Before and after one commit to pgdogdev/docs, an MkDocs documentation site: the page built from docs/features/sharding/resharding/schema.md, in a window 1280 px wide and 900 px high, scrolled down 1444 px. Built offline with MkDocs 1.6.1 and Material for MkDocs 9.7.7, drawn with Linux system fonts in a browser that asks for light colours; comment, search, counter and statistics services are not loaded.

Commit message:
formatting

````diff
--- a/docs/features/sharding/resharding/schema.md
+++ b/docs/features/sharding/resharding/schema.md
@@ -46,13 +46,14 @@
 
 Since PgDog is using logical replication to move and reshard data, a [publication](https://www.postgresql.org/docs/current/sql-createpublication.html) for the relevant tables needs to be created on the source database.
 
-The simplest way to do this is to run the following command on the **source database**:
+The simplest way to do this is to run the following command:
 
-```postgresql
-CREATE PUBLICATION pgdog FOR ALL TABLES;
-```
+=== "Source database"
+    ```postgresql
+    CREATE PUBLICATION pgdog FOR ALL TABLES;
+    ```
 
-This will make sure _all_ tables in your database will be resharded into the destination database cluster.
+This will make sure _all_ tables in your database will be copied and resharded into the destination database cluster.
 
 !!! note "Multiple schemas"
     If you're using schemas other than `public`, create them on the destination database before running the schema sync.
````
--
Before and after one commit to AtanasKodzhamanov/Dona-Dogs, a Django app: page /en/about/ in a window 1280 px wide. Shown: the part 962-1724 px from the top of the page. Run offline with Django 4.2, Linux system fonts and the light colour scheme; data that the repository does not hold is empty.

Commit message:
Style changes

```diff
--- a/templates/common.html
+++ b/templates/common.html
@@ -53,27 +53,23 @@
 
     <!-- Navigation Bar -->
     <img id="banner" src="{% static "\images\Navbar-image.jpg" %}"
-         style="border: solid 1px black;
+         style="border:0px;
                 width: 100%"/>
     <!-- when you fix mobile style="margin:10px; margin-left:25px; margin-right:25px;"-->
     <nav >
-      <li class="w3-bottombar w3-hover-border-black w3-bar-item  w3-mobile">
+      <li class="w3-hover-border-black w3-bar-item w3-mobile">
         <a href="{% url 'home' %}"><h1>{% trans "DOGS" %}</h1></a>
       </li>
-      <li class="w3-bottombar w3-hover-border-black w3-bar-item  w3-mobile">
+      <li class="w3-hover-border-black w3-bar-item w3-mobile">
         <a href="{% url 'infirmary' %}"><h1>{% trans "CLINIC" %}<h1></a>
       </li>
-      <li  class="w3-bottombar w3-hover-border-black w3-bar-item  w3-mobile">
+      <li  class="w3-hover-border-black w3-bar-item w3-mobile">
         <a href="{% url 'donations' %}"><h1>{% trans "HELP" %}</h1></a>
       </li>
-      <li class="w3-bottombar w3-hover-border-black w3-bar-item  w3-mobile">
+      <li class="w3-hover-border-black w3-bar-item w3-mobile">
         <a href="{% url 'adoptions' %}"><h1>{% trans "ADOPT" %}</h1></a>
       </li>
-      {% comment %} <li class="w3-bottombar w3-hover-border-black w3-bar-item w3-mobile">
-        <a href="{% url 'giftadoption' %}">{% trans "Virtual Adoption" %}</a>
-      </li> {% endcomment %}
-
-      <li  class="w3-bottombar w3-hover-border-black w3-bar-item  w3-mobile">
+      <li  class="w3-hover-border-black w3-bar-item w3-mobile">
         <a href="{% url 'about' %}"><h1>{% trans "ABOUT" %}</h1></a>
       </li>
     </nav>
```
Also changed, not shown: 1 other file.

• _Your objective_: If a line in the material holds the string "database", count it, then state the number of such lines and nothing else.

• _Output for this task_: 6